Childhood immunisation schedule

Age Where Vaccine
2 months GP 6 in 1 (diphtheria, tetanus, whooping cough (pertussis), polio, Hib (Haemophilus Influenzae Type B) and Hepatitis B provided in one single injection).

Vaccines against Pneumococcal Disease, Meningococcal B and rotavirus disease.

4 months GP 6 in 1 (diphtheria, tetanus, whooping cough (pertussis), polio, Hib (Haemophilus Influenzae Type B) and Hepatitis B provided in one single injection).

Vaccines against Meningococcal B and rotavirus disease.

6 months GP 6 in 1 (diphtheria, tetanus, whooping cough (pertussis), polio, Hib (Haemophilus Influenzae Type B) and Hepatitis B provided in one single injection).

Vaccines against Pneumococcal Disease and Meningococcal C.

12 months GP MMR (measles, mumps and rubella) vaccine.

Vaccine against Meningococcal B.

13 months GP Vaccines against Meningococcal C, Hib (Haemophilus Influenzae Type B) and Pneumococcal Disease.
4–5 years GP or school 4 in 1 (diphtheria, tetanus, whooping cough (pertussis) and polio), plus MMR (measles, mumps and rubella) vaccine.
11–14 years

1st year in second-level schools

School

School

Tdap (tetanus and low-dose diphtheria) booster. Meningococcal ACWY booster.

HPV (Human Papillomavirus Virus) vaccine (2 doses).

Rates

These vaccinations are free of charge.

How to apply

You can get information about all immunisations from your GP, public health nurse or Local Health Office. The HSE's National Immunisation Office Website and the Health Protection Surveillance Centre (HPSC), have produced useful factsheets on immunisations for parents, in a number of languages.

Where to apply

Childhood immunisation services are usually offered to parents in the hospital where the baby was born and by contact from the HSE, through GPs and through the schools immunisation programme.

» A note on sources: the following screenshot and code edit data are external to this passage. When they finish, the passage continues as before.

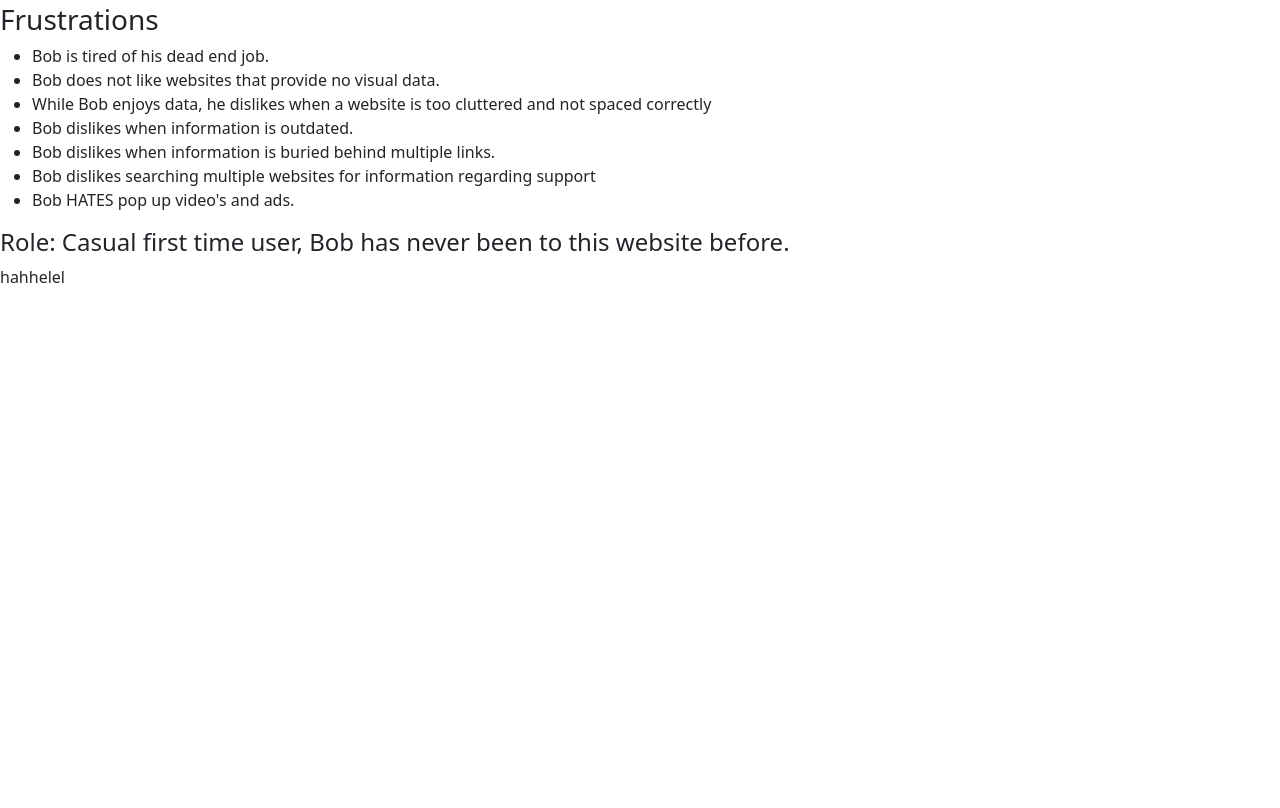
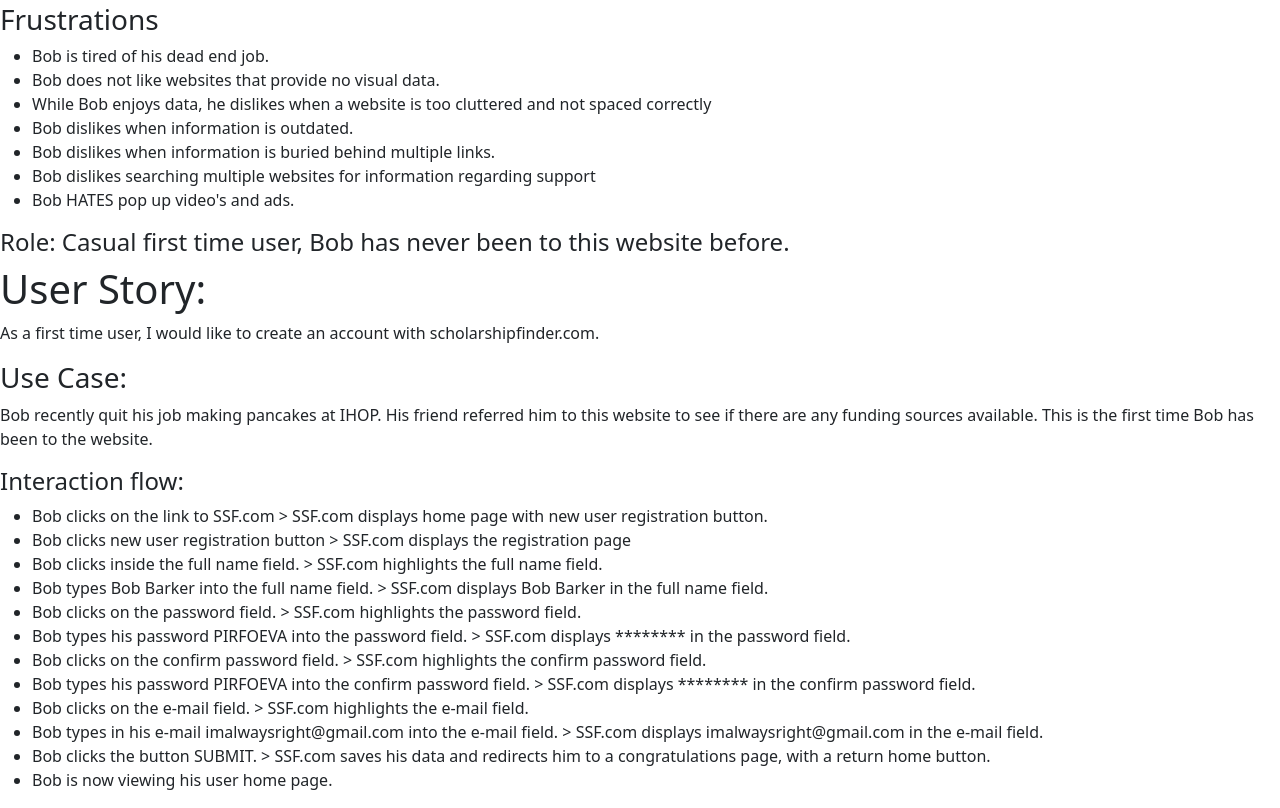
Before and after one commit to team-free-money/team-free-money-cs, a plain HTML site: page public_html/documentation/casual-user-2.html in a window 1280 px wide. Shown: the part 570-1378 px from the top of the page. Before the commit the page ends 859 px from the top, so only its background shows below. Drawn offline with nearby package versions, Linux system fonts and the light colour scheme.

Commit message:
added user story and interaction flow to cu-2

```diff
--- a/public_html/documentation/casual-user-2.html
+++ b/public_html/documentation/casual-user-2.html
@@ -62,7 +62,30 @@
     <h4>Role: Casual first time user, Bob has never been to this website before.</h4>
 </div>
 
-hahhelel
+<h1>User Story:</h1>
+    <p>As a first time user, I would like to create an account with scholarshipfinder.com.</p>
+<h3>Use Case:</h3>
+<div>
+    <p>Bob recently quit his job making pancakes at IHOP. His friend referred him to this website to see if there are any
+    funding sources available. This is the first time Bob has been to the website.</p>
+
+    <h4>Interaction flow:</h4>
+    <ul>
+        <li>Bob clicks on the link to SSF.com > SSF.com displays home page with new user registration button.</li>
+        <li>Bob clicks new user registration button > SSF.com displays the registration page</li>
+        <li>Bob clicks inside the full name field. > SSF.com highlights the full name field.</li>
+        <li>Bob types Bob Barker into the full name field. > SSF.com displays Bob Barker in the full name field.</li>
+        <li>Bob clicks on the password field. > SSF.com highlights the password field.</li>
+        <li>Bob types his password PIRFOEVA into the password field. > SSF.com displays ******** in the password field.</li>
+        <li>Bob clicks on the confirm password field. > SSF.com highlights the confirm password field.</li>
+        <li>Bob types his password PIRFOEVA into the confirm password field. > SSF.com displays ******** in the confirm password field.</li>
+        <li>Bob clicks on the e-mail field. > SSF.com highlights the e-mail field.</li>
+        <li>Bob types in his e-mail imalwaysright@gmail.com into the e-mail field. > SSF.com displays imalwaysright@gmail.com in the e-mail field.</li>
+        <li>Bob clicks the button SUBMIT. > SSF.com saves his data and redirects him to a congratulations page, with a return home button.</li>
+        <li>Bob is now viewing his user home page.</li>
+    </ul>
+</div>
+
 
 
 
```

You can also contact your Local Health Office or your GP directly.

Page edited: 7 October 2020